= Extracted records =

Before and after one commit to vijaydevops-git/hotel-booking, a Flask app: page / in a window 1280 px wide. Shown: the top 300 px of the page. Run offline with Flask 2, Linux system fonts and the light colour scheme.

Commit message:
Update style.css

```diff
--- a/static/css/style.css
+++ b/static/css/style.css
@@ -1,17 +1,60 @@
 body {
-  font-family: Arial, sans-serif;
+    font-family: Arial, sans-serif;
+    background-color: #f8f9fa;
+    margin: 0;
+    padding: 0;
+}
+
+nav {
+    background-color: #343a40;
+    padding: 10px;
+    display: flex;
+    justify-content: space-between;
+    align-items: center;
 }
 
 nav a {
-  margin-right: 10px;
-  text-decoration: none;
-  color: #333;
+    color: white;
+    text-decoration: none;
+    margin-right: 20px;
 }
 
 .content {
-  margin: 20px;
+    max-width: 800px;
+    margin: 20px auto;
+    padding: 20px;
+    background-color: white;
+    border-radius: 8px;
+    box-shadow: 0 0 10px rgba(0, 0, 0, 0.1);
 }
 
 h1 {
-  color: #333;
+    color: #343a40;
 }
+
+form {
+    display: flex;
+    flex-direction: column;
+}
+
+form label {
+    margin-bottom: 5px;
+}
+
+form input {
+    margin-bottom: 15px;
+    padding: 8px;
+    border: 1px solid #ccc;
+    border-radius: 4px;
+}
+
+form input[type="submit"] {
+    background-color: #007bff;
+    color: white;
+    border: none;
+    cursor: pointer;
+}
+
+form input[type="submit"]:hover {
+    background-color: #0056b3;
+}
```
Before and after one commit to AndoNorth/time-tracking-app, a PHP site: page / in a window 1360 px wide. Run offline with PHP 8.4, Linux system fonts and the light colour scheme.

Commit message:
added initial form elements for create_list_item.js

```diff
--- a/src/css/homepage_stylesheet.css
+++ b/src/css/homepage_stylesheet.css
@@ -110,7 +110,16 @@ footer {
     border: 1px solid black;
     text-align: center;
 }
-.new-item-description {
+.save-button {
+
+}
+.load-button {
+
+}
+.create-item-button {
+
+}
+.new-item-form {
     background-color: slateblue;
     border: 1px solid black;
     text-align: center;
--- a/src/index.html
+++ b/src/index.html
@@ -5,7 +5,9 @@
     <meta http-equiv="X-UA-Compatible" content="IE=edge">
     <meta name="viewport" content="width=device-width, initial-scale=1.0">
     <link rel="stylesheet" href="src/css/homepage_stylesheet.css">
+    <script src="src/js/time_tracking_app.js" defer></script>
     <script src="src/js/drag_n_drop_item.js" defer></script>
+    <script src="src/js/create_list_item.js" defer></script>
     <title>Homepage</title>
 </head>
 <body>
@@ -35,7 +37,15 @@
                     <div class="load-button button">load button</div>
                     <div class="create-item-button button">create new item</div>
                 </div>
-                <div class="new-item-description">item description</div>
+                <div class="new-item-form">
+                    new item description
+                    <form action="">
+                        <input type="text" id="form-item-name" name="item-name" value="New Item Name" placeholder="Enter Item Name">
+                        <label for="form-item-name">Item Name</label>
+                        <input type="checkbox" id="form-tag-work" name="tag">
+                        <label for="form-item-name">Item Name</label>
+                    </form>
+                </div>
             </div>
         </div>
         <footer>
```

= How to complete this task =
Keep every word the same. Retype all the material.

= Solution for this problem =
Before and after one commit to vijaydevops-git/hotel-booking, a Flask app: page / in a window 1280 px wide. Shown: the top 300 px of the page. Run offline with Flask 2, Linux system fonts and the light colour scheme.

Commit message:
Update style.css

```diff
--- a/static/css/style.css
+++ b/static/css/style.css
@@ -1,17 +1,60 @@
 body {
-  font-family: Arial, sans-serif;
+    font-family: Arial, sans-serif;
+    background-color: #f8f9fa;
+    margin: 0;
+    padding: 0;
+}
+
+nav {
+    background-color: #343a40;
+    padding: 10px;
+    display: flex;
+    justify-content: space-between;
+    align-items: center;
 }
 
 nav a {
-  margin-right: 10px;
-  text-decoration: none;
-  color: #333;
+    color: white;
+    text-decoration: none;
+    margin-right: 20px;
 }
 
 .content {
-  margin: 20px;
+    max-width: 800px;
+    margin: 20px auto;
+    padding: 20px;
+    background-color: white;
+    border-radius: 8px;
+    box-shadow: 0 0 10px rgba(0, 0, 0, 0.1);
 }
 
 h1 {
-  color: #333;
+    color: #343a40;
 }
+
+form {
+    display: flex;
+    flex-direction: column;
+}
+
+form label {
+    margin-bottom: 5px;
+}
+
+form input {
+    margin-bottom: 15px;
+    padding: 8px;
+    border: 1px solid #ccc;
+    border-radius: 4px;
+}
+
+form input[type="submit"] {
+    background-color: #007bff;
+    color: white;
+    border: none;
+    cursor: pointer;
+}
+
+form input[type="submit"]:hover {
+    background-color: #0056b3;
+}
```
Before and after one commit to AndoNorth/time-tracking-app, a PHP site: page / in a window 1360 px wide. Run offline with PHP 8.4, Linux system fonts and the light colour scheme.

Commit message:
added initial form elements for create_list_item.js

```diff
--- a/src/css/homepage_stylesheet.css
+++ b/src/css/homepage_stylesheet.css
@@ -110,7 +110,16 @@ footer {
     border: 1px solid black;
     text-align: center;
 }
-.new-item-description {
+.save-button {
+
+}
+.load-button {
+
+}
+.create-item-button {
+
+}
+.new-item-form {
     background-color: slateblue;
     border: 1px solid black;
     text-align: center;
--- a/src/index.html
+++ b/src/index.html
@@ -5,7 +5,9 @@
     <meta http-equiv="X-UA-Compatible" content="IE=edge">
     <meta name="viewport" content="width=device-width, initial-scale=1.0">
     <link rel="stylesheet" href="src/css/homepage_stylesheet.css">
+    <script src="src/js/time_tracking_app.js" defer></script>
     <script src="src/js/drag_n_drop_item.js" defer></script>
+    <script src="src/js/create_list_item.js" defer></script>
     <title>Homepage</title>
 </head>
 <body>
@@ -35,7 +37,15 @@
                     <div class="load-button button">load button</div>
                     <div class="create-item-button button">create new item</div>
                 </div>
-                <div class="new-item-description">item description</div>
+                <div class="new-item-form">
+                    new item description
+                    <form action="">
+                        <input type="text" id="form-item-name" name="item-name" value="New Item Name" placeholder="Enter Item Name">
+                        <label for="form-item-name">Item Name</label>
+                        <input type="checkbox" id="form-tag-work" name="tag">
+                        <label for="form-item-name">Item Name</label>
+                    </form>
+                </div>
             </div>
         </div>
         <footer>
```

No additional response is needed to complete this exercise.